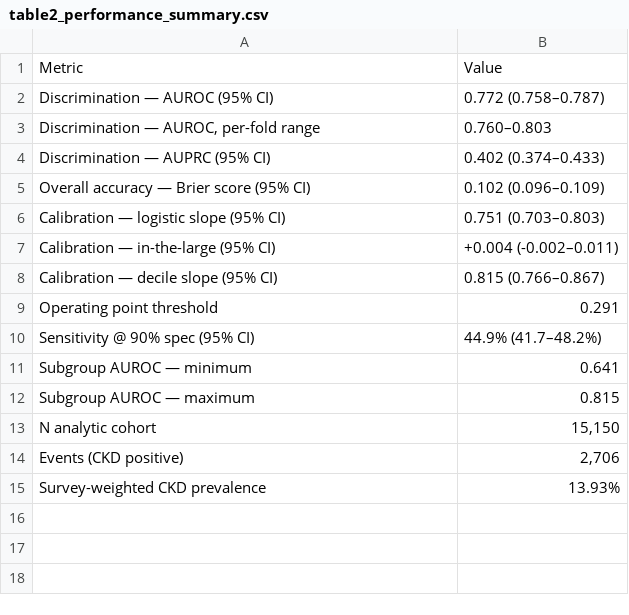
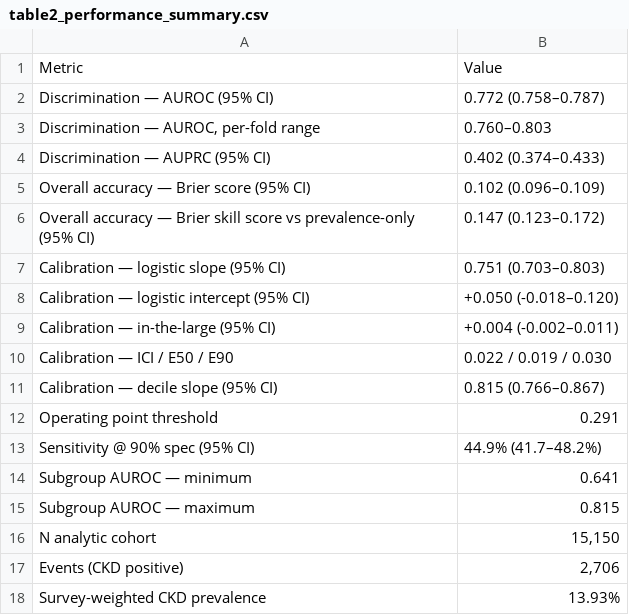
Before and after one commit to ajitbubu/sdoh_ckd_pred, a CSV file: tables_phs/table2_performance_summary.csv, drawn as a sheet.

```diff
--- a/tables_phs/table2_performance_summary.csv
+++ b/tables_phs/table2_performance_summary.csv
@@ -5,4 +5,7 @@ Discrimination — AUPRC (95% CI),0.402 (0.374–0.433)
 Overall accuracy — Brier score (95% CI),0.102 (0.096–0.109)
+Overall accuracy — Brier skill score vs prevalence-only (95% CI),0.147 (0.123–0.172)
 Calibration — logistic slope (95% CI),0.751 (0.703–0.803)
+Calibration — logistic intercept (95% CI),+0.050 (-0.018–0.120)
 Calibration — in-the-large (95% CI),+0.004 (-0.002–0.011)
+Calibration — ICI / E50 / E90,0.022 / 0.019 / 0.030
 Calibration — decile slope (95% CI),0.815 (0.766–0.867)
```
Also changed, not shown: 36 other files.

**THE TASK**
Give the entries again exactly, but skip every image.

**EXERCISE RESULT**
Before and after one commit to ajitbubu/sdoh_ckd_pred, a CSV file: tables_phs/table2_performance_summary.csv, drawn as a sheet.

```diff
--- a/tables_phs/table2_performance_summary.csv
+++ b/tables_phs/table2_performance_summary.csv
@@ -5,4 +5,7 @@ Discrimination — AUPRC (95% CI),0.402 (0.374–0.433)
 Overall accuracy — Brier score (95% CI),0.102 (0.096–0.109)
+Overall accuracy — Brier skill score vs prevalence-only (95% CI),0.147 (0.123–0.172)
 Calibration — logistic slope (95% CI),0.751 (0.703–0.803)
+Calibration — logistic intercept (95% CI),+0.050 (-0.018–0.120)
 Calibration — in-the-large (95% CI),+0.004 (-0.002–0.011)
+Calibration — ICI / E50 / E90,0.022 / 0.019 / 0.030
 Calibration — decile slope (95% CI),0.815 (0.766–0.867)
```
Also changed, not shown: 36 other files.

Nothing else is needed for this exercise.